With Mom, I would have her taken by ambulance not by car. This is to protect the Caregiver.
Helpful Answer (0)
Report

Thanks to everyone. I do have a DNR in my binder. I think I'll take it with me the next time we go to the hospital for her pacemaker check. Maybe they can scan it in then. I'll write a letter so that the caregiver can receive updates should something happen.
Helpful Answer (1)
Report

Great advice from all. My mom went to the hospital from assisted living and also needed a photo ID.
Helpful Answer (0)
Report

All excellent advice but once you call 911 you won't be able to stop the EMTs taking the patient to the hospital if they feel the necessity. Think about what happens when someone has an accident out go the home and can't speak for themselves and have no ID etc. Another example is the permission slips you have to sign whenever your child goes on a field trip.
Helpful Answer (2)
Report

I think this is a good idea. Even years ago when we took daughter friends with us on vacays out of state.. we had the parents give us letter saying we could make decisions on the fly.. as it was.
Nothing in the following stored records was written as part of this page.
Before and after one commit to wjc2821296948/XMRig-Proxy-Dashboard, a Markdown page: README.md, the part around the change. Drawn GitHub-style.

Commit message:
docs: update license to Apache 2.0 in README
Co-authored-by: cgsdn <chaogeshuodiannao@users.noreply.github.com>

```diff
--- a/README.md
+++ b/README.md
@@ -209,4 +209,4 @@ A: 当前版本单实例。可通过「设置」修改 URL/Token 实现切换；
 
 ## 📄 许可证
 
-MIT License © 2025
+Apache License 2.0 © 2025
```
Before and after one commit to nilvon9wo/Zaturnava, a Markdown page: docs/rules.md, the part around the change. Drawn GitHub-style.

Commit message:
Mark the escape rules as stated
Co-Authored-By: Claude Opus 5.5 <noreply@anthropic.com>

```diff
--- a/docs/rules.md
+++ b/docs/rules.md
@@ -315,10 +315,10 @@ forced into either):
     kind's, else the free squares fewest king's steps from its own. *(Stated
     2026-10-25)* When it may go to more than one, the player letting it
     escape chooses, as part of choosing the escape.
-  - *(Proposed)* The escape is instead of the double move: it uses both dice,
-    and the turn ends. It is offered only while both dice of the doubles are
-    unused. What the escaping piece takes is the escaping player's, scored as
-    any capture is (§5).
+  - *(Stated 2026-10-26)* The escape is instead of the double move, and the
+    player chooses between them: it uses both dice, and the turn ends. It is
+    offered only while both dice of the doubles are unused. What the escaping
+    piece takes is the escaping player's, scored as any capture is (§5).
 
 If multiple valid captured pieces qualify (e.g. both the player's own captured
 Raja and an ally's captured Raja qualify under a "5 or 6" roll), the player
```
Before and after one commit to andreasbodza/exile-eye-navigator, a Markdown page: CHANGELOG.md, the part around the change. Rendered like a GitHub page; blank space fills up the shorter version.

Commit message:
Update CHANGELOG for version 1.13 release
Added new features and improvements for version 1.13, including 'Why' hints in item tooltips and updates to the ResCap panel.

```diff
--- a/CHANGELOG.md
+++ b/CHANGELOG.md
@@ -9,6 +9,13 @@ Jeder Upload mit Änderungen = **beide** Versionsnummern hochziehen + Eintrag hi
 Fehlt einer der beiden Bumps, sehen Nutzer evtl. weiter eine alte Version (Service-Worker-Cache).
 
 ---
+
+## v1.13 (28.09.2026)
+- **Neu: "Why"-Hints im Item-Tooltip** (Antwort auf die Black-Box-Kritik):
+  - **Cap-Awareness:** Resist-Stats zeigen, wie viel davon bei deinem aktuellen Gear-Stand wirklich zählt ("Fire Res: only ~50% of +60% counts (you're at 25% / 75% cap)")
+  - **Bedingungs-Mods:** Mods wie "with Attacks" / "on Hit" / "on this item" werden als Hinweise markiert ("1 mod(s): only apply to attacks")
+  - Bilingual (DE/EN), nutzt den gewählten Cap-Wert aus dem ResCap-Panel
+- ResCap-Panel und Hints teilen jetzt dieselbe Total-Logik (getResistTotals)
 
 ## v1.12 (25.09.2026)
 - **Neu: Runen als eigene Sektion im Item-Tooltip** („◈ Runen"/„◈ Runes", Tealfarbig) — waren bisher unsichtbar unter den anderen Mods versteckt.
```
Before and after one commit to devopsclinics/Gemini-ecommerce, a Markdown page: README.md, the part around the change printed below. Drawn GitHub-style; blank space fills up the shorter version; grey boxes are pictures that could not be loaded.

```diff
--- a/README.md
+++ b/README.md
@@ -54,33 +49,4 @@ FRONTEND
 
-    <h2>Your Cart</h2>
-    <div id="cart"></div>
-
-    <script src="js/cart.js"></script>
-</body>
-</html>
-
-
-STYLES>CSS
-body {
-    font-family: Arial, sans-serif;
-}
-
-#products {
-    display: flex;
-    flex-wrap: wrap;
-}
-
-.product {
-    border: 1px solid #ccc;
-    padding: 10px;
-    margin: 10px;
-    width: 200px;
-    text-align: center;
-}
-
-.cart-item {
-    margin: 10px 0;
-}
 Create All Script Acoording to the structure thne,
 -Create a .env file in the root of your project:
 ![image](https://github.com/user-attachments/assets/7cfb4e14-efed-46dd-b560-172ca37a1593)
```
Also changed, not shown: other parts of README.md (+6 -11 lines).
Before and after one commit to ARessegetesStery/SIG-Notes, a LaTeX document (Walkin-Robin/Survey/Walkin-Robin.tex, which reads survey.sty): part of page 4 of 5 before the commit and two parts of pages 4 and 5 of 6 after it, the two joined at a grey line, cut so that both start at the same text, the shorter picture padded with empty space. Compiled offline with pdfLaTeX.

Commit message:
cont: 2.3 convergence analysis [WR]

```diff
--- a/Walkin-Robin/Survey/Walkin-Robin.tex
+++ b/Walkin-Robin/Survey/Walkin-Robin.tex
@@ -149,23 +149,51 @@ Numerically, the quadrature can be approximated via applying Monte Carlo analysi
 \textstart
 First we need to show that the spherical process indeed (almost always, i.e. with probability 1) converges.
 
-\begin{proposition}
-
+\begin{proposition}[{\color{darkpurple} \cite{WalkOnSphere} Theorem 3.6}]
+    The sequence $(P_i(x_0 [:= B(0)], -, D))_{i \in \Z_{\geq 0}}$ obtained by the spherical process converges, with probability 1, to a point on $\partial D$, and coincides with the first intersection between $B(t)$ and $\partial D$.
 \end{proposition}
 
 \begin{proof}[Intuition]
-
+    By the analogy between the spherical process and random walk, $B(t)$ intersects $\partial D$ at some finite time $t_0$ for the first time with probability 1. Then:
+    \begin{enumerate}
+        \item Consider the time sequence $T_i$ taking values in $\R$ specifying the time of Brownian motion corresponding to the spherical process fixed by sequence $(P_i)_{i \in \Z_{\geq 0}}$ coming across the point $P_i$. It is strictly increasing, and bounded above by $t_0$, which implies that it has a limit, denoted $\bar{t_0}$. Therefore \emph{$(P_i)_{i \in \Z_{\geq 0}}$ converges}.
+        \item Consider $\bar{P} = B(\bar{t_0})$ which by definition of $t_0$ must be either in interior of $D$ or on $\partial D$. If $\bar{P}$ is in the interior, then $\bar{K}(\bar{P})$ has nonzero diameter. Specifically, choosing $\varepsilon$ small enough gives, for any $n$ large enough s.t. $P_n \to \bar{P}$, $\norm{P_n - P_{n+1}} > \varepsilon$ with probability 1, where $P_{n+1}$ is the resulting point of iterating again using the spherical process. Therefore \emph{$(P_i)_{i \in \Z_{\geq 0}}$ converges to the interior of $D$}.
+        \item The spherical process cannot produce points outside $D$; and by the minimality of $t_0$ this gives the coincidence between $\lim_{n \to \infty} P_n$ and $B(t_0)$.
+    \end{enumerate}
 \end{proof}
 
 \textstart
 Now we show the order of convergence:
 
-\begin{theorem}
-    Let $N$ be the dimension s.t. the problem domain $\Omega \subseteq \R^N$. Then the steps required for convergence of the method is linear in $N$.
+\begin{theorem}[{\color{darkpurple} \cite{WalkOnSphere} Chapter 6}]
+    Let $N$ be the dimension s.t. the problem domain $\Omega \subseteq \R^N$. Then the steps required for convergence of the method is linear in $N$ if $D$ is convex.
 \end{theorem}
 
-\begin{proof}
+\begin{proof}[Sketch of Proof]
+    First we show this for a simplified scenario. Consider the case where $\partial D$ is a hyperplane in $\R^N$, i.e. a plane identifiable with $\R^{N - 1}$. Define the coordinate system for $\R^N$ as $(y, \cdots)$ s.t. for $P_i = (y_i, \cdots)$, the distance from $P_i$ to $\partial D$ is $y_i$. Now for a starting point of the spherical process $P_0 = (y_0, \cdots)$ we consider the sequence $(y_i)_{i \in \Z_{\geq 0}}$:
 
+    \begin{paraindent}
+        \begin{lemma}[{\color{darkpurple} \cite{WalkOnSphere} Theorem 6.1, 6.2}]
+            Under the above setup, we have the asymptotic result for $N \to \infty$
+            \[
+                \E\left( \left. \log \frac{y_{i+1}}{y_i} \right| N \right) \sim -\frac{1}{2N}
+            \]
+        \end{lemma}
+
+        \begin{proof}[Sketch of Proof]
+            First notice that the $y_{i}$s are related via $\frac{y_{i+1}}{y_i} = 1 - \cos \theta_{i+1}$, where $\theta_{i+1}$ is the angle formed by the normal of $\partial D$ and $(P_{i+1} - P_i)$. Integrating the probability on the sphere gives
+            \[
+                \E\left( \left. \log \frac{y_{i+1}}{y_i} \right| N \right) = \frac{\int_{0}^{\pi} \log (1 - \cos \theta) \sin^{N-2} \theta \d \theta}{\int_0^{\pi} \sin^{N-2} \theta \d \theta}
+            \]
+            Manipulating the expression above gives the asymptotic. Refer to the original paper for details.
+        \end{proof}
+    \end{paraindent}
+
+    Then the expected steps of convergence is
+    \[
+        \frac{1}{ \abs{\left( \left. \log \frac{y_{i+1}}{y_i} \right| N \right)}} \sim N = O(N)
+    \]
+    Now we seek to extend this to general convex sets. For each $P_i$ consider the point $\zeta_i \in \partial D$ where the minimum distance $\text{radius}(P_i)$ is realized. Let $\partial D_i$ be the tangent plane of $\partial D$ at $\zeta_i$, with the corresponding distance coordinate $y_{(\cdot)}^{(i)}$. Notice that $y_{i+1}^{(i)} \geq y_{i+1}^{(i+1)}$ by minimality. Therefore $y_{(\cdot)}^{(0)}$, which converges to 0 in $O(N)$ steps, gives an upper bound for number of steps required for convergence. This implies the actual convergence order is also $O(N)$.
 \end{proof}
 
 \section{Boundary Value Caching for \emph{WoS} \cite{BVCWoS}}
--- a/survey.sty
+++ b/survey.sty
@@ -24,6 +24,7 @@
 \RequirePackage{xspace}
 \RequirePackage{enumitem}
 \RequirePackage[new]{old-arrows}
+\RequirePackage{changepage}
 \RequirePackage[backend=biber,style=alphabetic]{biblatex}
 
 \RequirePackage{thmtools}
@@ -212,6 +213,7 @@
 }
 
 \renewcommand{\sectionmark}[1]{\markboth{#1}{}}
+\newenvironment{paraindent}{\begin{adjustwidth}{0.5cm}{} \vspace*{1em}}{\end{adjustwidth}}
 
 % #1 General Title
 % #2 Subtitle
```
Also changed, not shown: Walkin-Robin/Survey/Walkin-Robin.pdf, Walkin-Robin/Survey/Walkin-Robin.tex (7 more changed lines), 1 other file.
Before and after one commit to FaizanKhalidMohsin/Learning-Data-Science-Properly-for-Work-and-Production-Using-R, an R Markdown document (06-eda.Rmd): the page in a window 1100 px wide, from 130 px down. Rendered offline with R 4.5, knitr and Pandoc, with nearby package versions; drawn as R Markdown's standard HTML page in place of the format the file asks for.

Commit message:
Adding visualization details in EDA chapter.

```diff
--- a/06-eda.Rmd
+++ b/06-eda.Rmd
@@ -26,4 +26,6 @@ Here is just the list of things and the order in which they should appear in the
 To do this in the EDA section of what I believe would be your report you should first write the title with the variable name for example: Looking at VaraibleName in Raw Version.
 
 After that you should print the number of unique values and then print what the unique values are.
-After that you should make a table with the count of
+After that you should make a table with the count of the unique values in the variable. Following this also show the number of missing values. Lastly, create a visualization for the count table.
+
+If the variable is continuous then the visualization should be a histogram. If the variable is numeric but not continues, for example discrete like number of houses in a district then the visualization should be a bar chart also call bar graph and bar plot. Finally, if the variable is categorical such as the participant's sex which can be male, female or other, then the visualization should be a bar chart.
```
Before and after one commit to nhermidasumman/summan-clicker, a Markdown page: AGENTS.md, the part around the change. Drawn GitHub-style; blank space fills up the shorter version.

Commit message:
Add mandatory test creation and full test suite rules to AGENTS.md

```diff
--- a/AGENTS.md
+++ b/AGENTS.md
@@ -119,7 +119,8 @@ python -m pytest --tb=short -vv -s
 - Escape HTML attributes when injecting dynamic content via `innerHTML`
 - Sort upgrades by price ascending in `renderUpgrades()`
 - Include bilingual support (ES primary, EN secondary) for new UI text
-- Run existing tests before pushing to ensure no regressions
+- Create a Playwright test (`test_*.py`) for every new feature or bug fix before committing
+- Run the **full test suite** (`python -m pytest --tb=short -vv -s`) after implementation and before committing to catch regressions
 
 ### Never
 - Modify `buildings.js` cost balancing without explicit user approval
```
It just seemed like common sence,, in the event of an emergency.
Helpful Answer (2)
Report

Interesting, and unique question. Another thing you could do is execute a letter authorization giving her the authority for that night to seek and follow through with emergency help. Provide your contact numbers as well in the event anything happens so EMS or the ER staff could contact you.

It's a good issue to address for anyone who has home care, as EMS could question someone's authority although determination to take someone to the hospital would I think be first based on the individual's medical condition.

Thank you for raising this issue. I'm adding that to my checklist for contractual issues for a private duty company.
Helpful Answer (2)
Report

Reader, that is an excellent question, one I hadn't seen in years. Very good idea about the binder with all of Mom's medical information. A letter might be good that allows the caregiver to be there, have it notarized just in case.

I would also include any copies of legal documents, such as a Living Will or DNR, so the hospital can scan it and put in their files. I assume you also have a list of Mom's medications and when she takes them.

I cannot see any problem especially if 911 is called and caregiver meets them in the ER along with the binder.

My Dad had a caregiver who would go with him to his dentist and doctor appointments, and she had no problems. Dad's had sundowning so his appointments were in the morning, so Dad could usually answer his own questions.
Helpful Answer (1)
Report

This question has been closed for answers. Ask a New Question.
Related
Questions